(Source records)
————
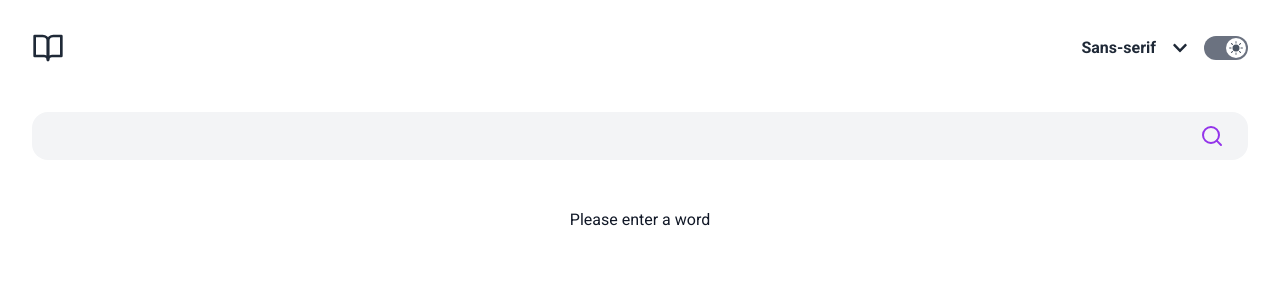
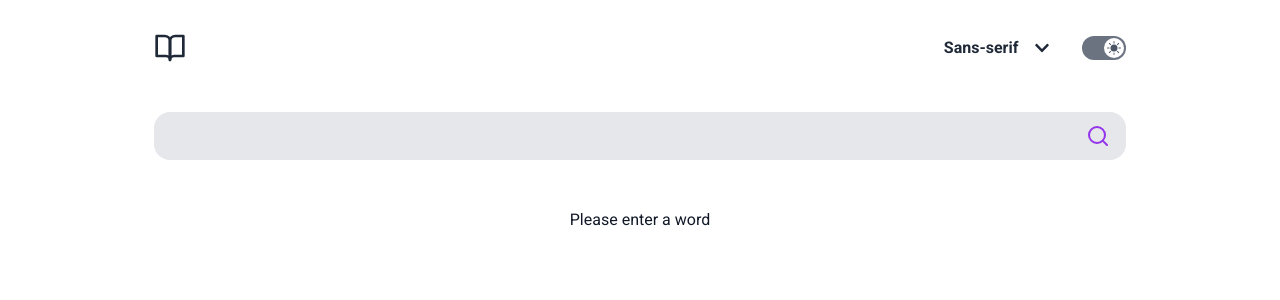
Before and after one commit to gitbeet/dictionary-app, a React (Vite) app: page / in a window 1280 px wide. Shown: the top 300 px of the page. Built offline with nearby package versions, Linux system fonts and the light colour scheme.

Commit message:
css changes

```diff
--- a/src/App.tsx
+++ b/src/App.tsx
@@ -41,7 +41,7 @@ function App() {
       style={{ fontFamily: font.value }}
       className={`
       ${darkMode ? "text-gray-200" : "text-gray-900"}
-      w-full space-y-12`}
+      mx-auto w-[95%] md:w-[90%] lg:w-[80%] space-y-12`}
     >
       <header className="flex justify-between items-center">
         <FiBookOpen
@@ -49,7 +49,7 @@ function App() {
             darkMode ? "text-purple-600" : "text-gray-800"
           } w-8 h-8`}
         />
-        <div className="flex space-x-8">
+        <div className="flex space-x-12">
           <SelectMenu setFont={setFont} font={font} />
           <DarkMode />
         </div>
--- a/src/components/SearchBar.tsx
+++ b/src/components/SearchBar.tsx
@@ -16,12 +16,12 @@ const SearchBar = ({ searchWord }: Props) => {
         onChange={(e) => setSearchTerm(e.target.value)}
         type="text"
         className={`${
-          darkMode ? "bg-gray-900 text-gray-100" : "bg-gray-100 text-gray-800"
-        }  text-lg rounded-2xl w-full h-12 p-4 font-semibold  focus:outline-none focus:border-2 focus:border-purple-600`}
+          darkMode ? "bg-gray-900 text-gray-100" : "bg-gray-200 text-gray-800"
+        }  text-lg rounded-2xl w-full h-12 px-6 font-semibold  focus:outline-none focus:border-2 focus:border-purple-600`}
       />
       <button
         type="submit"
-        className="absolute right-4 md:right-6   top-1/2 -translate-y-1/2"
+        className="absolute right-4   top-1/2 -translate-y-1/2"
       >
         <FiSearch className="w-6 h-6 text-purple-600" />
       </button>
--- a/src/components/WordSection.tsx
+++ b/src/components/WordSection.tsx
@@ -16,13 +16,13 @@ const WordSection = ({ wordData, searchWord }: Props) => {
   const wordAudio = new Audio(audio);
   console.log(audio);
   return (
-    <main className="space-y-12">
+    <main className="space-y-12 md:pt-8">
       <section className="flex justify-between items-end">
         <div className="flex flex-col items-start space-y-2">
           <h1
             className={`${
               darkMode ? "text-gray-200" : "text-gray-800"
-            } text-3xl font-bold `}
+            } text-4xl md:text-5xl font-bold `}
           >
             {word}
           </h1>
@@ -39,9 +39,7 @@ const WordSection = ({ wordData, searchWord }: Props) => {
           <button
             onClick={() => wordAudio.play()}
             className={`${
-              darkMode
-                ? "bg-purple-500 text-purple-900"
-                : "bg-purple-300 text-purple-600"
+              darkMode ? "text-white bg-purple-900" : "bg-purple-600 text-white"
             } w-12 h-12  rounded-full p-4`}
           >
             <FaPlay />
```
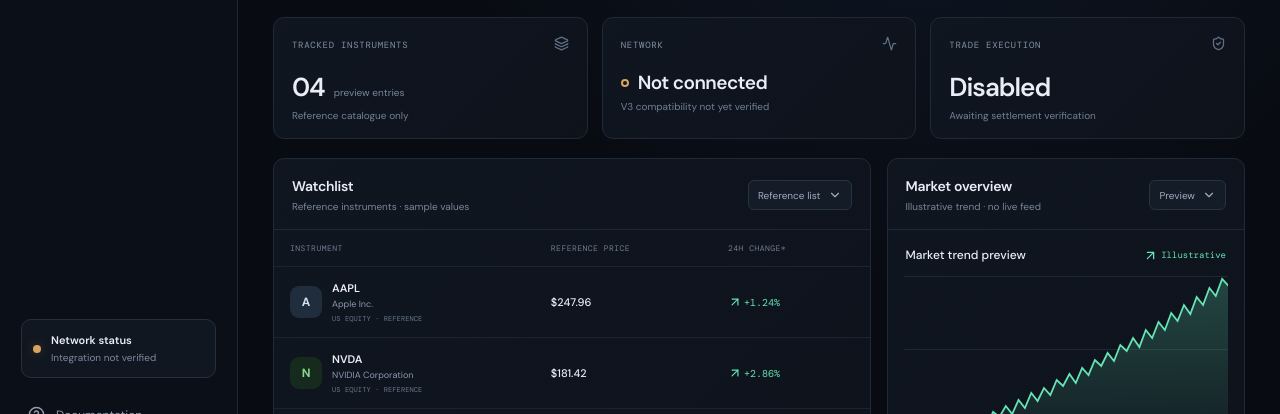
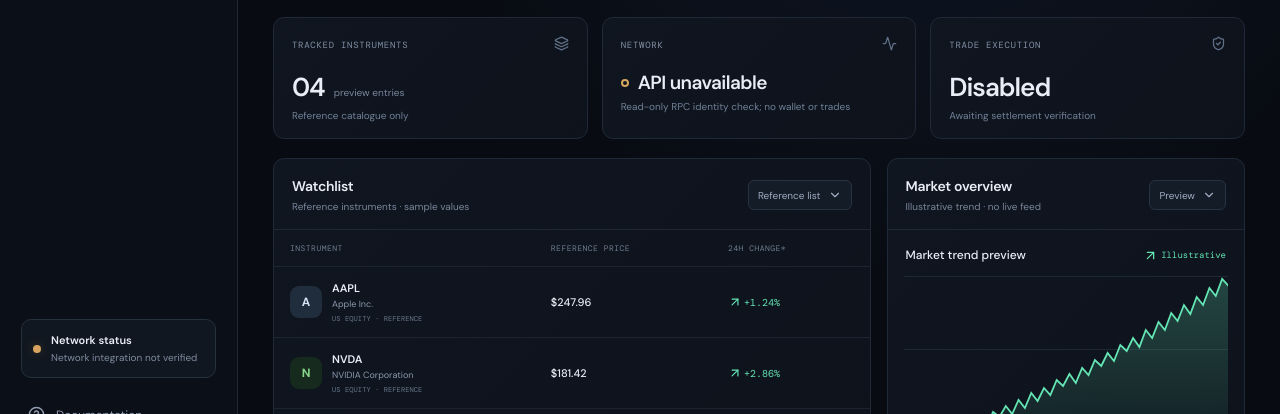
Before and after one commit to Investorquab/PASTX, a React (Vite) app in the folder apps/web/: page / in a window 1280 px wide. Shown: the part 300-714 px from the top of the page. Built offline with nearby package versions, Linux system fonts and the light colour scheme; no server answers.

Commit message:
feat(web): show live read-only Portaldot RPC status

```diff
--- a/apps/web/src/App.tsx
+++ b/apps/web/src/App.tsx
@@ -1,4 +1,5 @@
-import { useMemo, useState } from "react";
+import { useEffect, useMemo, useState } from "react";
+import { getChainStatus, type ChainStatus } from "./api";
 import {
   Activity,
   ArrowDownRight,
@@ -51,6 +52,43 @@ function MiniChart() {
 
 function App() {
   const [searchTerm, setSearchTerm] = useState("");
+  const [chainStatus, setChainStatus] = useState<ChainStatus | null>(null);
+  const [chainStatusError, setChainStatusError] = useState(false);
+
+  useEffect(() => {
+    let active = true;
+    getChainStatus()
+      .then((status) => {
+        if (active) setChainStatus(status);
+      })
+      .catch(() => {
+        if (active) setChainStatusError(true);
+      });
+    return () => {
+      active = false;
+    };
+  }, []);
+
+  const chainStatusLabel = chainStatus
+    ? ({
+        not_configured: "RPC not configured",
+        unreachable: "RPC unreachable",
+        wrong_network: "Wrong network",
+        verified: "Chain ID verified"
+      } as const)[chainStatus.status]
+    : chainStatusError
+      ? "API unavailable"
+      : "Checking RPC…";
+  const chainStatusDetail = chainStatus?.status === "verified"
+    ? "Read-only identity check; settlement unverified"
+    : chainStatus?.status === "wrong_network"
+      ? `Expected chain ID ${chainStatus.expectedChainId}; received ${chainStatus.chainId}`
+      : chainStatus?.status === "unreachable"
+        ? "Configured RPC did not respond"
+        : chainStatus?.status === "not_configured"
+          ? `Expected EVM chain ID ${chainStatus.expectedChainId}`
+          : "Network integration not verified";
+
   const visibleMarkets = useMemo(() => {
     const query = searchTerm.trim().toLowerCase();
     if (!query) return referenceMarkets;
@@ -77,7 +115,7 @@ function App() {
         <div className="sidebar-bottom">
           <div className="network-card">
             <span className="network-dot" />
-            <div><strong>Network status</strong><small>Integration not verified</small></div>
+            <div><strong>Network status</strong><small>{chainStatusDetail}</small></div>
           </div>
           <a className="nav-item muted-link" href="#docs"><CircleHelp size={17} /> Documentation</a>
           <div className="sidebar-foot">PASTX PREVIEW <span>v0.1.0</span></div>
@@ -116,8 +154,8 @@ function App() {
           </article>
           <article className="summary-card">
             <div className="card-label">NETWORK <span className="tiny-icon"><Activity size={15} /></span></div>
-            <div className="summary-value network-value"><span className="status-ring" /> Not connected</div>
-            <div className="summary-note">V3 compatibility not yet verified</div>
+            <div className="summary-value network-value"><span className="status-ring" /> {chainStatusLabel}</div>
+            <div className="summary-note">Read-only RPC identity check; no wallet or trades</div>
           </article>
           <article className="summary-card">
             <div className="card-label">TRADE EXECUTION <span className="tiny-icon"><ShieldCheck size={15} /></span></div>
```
————
The entries above are to be returned exactly, without their pictures.

• Completed task:
Before and after one commit to gitbeet/dictionary-app, a React (Vite) app: page / in a window 1280 px wide. Shown: the top 300 px of the page. Built offline with nearby package versions, Linux system fonts and the light colour scheme.

Commit message:
css changes

```diff
--- a/src/App.tsx
+++ b/src/App.tsx
@@ -41,7 +41,7 @@ function App() {
       style={{ fontFamily: font.value }}
       className={`
       ${darkMode ? "text-gray-200" : "text-gray-900"}
-      w-full space-y-12`}
+      mx-auto w-[95%] md:w-[90%] lg:w-[80%] space-y-12`}
     >
       <header className="flex justify-between items-center">
         <FiBookOpen
@@ -49,7 +49,7 @@ function App() {
             darkMode ? "text-purple-600" : "text-gray-800"
           } w-8 h-8`}
         />
-        <div className="flex space-x-8">
+        <div className="flex space-x-12">
           <SelectMenu setFont={setFont} font={font} />
           <DarkMode />
         </div>
--- a/src/components/SearchBar.tsx
+++ b/src/components/SearchBar.tsx
@@ -16,12 +16,12 @@ const SearchBar = ({ searchWord }: Props) => {
         onChange={(e) => setSearchTerm(e.target.value)}
         type="text"
         className={`${
-          darkMode ? "bg-gray-900 text-gray-100" : "bg-gray-100 text-gray-800"
-        }  text-lg rounded-2xl w-full h-12 p-4 font-semibold  focus:outline-none focus:border-2 focus:border-purple-600`}
+          darkMode ? "bg-gray-900 text-gray-100" : "bg-gray-200 text-gray-800"
+        }  text-lg rounded-2xl w-full h-12 px-6 font-semibold  focus:outline-none focus:border-2 focus:border-purple-600`}
       />
       <button
         type="submit"
-        className="absolute right-4 md:right-6   top-1/2 -translate-y-1/2"
+        className="absolute right-4   top-1/2 -translate-y-1/2"
       >
         <FiSearch className="w-6 h-6 text-purple-600" />
       </button>
--- a/src/components/WordSection.tsx
+++ b/src/components/WordSection.tsx
@@ -16,13 +16,13 @@ const WordSection = ({ wordData, searchWord }: Props) => {
   const wordAudio = new Audio(audio);
   console.log(audio);
   return (
-    <main className="space-y-12">
+    <main className="space-y-12 md:pt-8">
       <section className="flex justify-between items-end">
         <div className="flex flex-col items-start space-y-2">
           <h1
             className={`${
               darkMode ? "text-gray-200" : "text-gray-800"
-            } text-3xl font-bold `}
+            } text-4xl md:text-5xl font-bold `}
           >
             {word}
           </h1>
@@ -39,9 +39,7 @@ const WordSection = ({ wordData, searchWord }: Props) => {
           <button
             onClick={() => wordAudio.play()}
             className={`${
-              darkMode
-                ? "bg-purple-500 text-purple-900"
-                : "bg-purple-300 text-purple-600"
+              darkMode ? "text-white bg-purple-900" : "bg-purple-600 text-white"
             } w-12 h-12  rounded-full p-4`}
           >
             <FaPlay />
```
Before and after one commit to Investorquab/PASTX, a React (Vite) app in the folder apps/web/: page / in a window 1280 px wide. Shown: the part 300-714 px from the top of the page. Built offline with nearby package versions, Linux system fonts and the light colour scheme; no server answers.

Commit message:
feat(web): show live read-only Portaldot RPC status

```diff
--- a/apps/web/src/App.tsx
+++ b/apps/web/src/App.tsx
@@ -1,4 +1,5 @@
-import { useMemo, useState } from "react";
+import { useEffect, useMemo, useState } from "react";
+import { getChainStatus, type ChainStatus } from "./api";
 import {
   Activity,
   ArrowDownRight,
@@ -51,6 +52,43 @@ function MiniChart() {
 
 function App() {
   const [searchTerm, setSearchTerm] = useState("");
+  const [chainStatus, setChainStatus] = useState<ChainStatus | null>(null);
+  const [chainStatusError, setChainStatusError] = useState(false);
+
+  useEffect(() => {
+    let active = true;
+    getChainStatus()
+      .then((status) => {
+        if (active) setChainStatus(status);
+      })
+      .catch(() => {
+        if (active) setChainStatusError(true);
+      });
+    return () => {
+      active = false;
+    };
+  }, []);
+
+  const chainStatusLabel = chainStatus
+    ? ({
+        not_configured: "RPC not configured",
+        unreachable: "RPC unreachable",
+        wrong_network: "Wrong network",
+        verified: "Chain ID verified"
+      } as const)[chainStatus.status]
+    : chainStatusError
+      ? "API unavailable"
+      : "Checking RPC…";
+  const chainStatusDetail = chainStatus?.status === "verified"
+    ? "Read-only identity check; settlement unverified"
+    : chainStatus?.status === "wrong_network"
+      ? `Expected chain ID ${chainStatus.expectedChainId}; received ${chainStatus.chainId}`
+      : chainStatus?.status === "unreachable"
+        ? "Configured RPC did not respond"
+        : chainStatus?.status === "not_configured"
+          ? `Expected EVM chain ID ${chainStatus.expectedChainId}`
+          : "Network integration not verified";
+
   const visibleMarkets = useMemo(() => {
     const query = searchTerm.trim().toLowerCase();
     if (!query) return referenceMarkets;
@@ -77,7 +115,7 @@ function App() {
         <div className="sidebar-bottom">
           <div className="network-card">
             <span className="network-dot" />
-            <div><strong>Network status</strong><small>Integration not verified</small></div>
+            <div><strong>Network status</strong><small>{chainStatusDetail}</small></div>
           </div>
           <a className="nav-item muted-link" href="#docs"><CircleHelp size={17} /> Documentation</a>
           <div className="sidebar-foot">PASTX PREVIEW <span>v0.1.0</span></div>
@@ -116,8 +154,8 @@ function App() {
           </article>
           <article className="summary-card">
             <div className="card-label">NETWORK <span className="tiny-icon"><Activity size={15} /></span></div>
-            <div className="summary-value network-value"><span className="status-ring" /> Not connected</div>
-            <div className="summary-note">V3 compatibility not yet verified</div>
+            <div className="summary-value network-value"><span className="status-ring" /> {chainStatusLabel}</div>
+            <div className="summary-note">Read-only RPC identity check; no wallet or trades</div>
           </article>
           <article className="summary-card">
             <div className="card-label">TRADE EXECUTION <span className="tiny-icon"><ShieldCheck size={15} /></span></div>
```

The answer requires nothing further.